It feels like a decade has passed since we last attended in-person classes, and the thought of entering a lecture hall with hundreds of people or rushing across campus to get to classes on time is feeling a little overwhelming. Bwog is here with some advice to help you have the smoothest transition possible!

Remember that it’s okay to be overwhelmed and feel like everything is new and unfamiliar.

Whether you’re a first-year student or a senior, the past few semesters have looked very different from the one we’re beginning today. Coming back from a pandemic isn’t something most of us have dealt with before, and a lot of the things we’re going to be experiencing over the course of the semester might feel unfamiliar to a lot of people. Those feelings are valid and understandable, and it’s okay to be overwhelmed!

Take some time to map out the most efficient route to get from one class to another.
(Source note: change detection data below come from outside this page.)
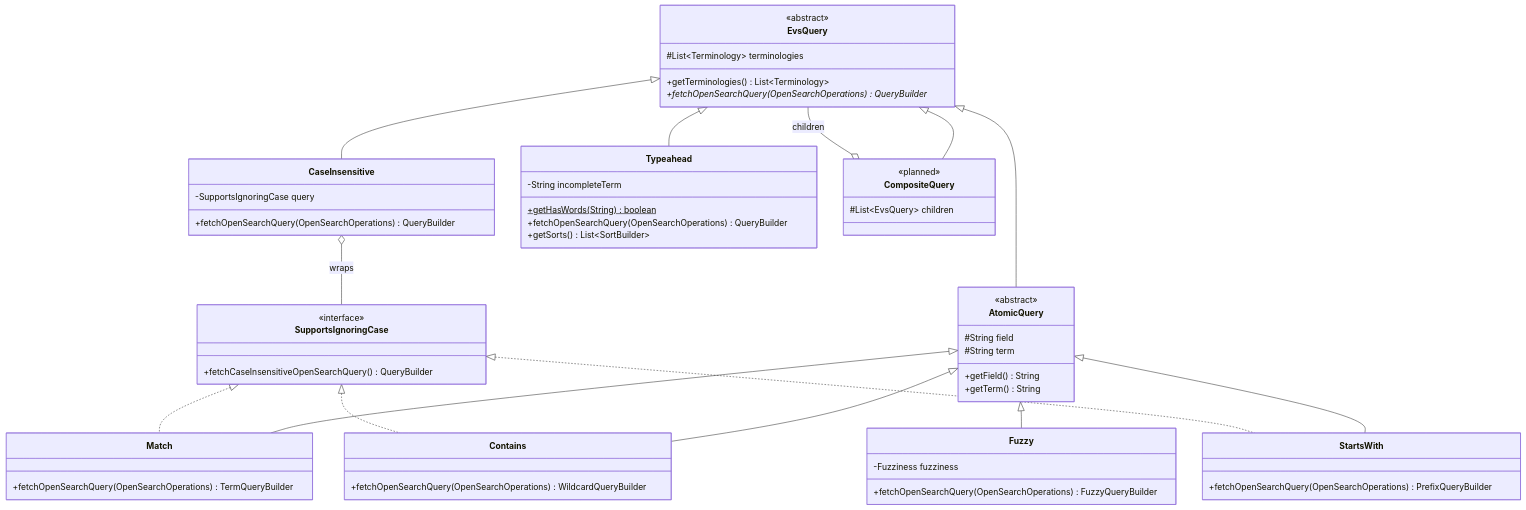
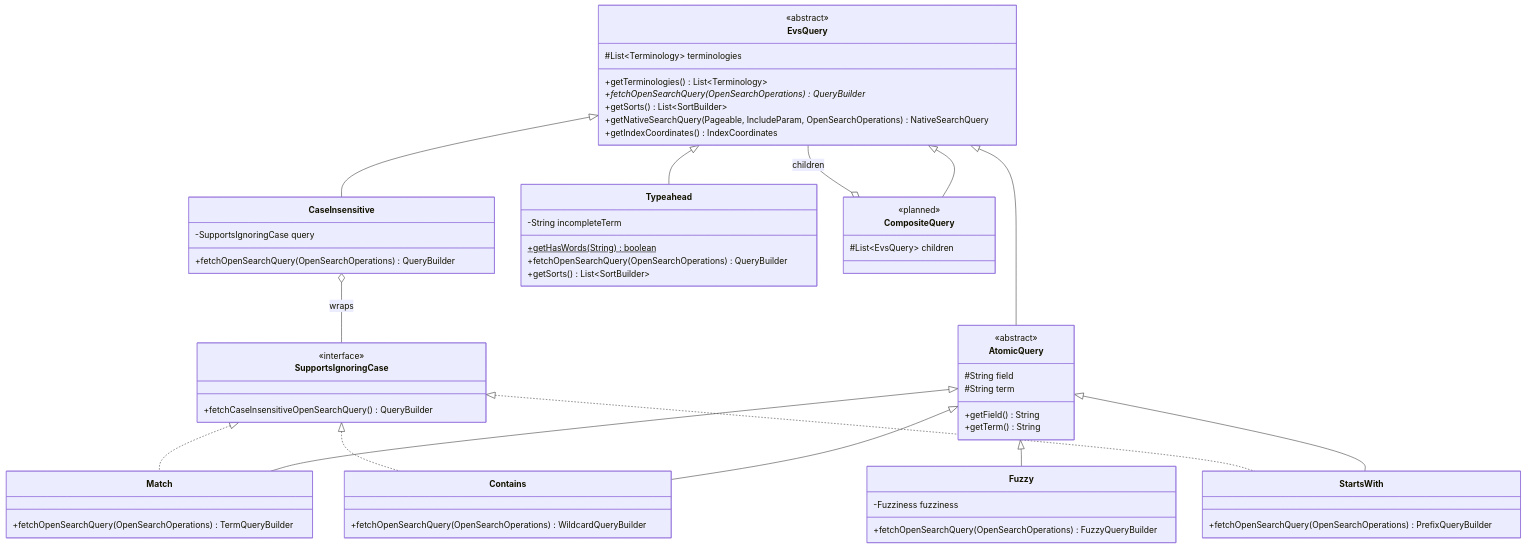
Before and after one commit to WestCoastInformatics/evsrestapi: the diagram in src/main/java/gov/nih/nci/evs/api/query/README.md, drawn with Mermaid. The commit also changed other lines of this file and 3 other files, not shown here.

First line of the commit message:
Experiment: let query nodes contribute composable sorts

````diff
--- a/src/main/java/gov/nih/nci/evs/api/query/README.md
+++ b/src/main/java/gov/nih/nci/evs/api/query/README.md
@@ -20,69 +20,72 @@
 ```mermaid
 classDiagram
     direction TB
 
     class EvsQuery {
         <<abstract>>
         #List~Terminology~ terminologies
         +getTerminologies() List~Terminology~
         +fetchOpenSearchQuery(OpenSearchOperations)* QueryBuilder
+        +getSorts() List~SortBuilder~
+        +getNativeSearchQuery(Pageable, IncludeParam, OpenSearchOperations) NativeSearchQuery
+        +getIndexCoordinates() IndexCoordinates
     }
 
     class AtomicQuery {
         <<abstract>>
         #String field
         #String term
         +getField() String
         +getTerm() String
     }
 
     class SupportsIgnoringCase {
         <<interface>>
         +fetchCaseInsensitiveOpenSearchQuery() QueryBuilder
     }
 
     class CaseInsensitive {
         -SupportsIgnoringCase query
         +fetchOpenSearchQuery(OpenSearchOperations) QueryBuilder
     }
 
     class Match {
         +fetchOpenSearchQuery(OpenSearchOperations) TermQueryBuilder
     }
     class Contains {
         +fetchOpenSearchQuery(OpenSearchOperations) WildcardQueryBuilder
     }
     class StartsWith {
         +fetchOpenSearchQuery(OpenSearchOperations) PrefixQueryBuilder
     }
     class Fuzzy {
         -Fuzziness fuzziness
         +fetchOpenSearchQuery(OpenSearchOperations) FuzzyQueryBuilder
     }
 
     class Typeahead {
         -String incompleteTerm
         +getHasWords(String)$ boolean
         +fetchOpenSearchQuery(OpenSearchOperations) QueryBuilder
         +getSorts() List~SortBuilder~
     }
 
     class CompositeQuery {
         <<planned>>
         #List~EvsQuery~ children
     }
 
     EvsQuery <|-- AtomicQuery
     EvsQuery <|-- CompositeQuery
     EvsQuery <|-- CaseInsensitive
     EvsQuery <|-- Typeahead
     AtomicQuery <|-- Match
     AtomicQuery <|-- Contains
     AtomicQuery <|-- StartsWith
     AtomicQuery <|-- Fuzzy
     SupportsIgnoringCase <|.. Match
     SupportsIgnoringCase <|.. Contains
     SupportsIgnoringCase <|.. StartsWith
     CompositeQuery o-- EvsQuery : children
     CaseInsensitive o-- SupportsIgnoringCase : wraps
 ```
````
Walking from one side of campus to the other in a 15-minute time crunch is pretty different from clicking out of one Zoom call and into another. To avoid the stress of getting lost or being late for class, take some time to map out the fastest route between your classes at the beginning of the semester. Make sure you know where each building is and how to get to the correct classroom, too. Sometimes stairs, elevators, or classrooms can be tricky to find, so there’s no harm in getting there a little early to find your way!

Plan ahead when and where you’re going to eat in the middle of your day.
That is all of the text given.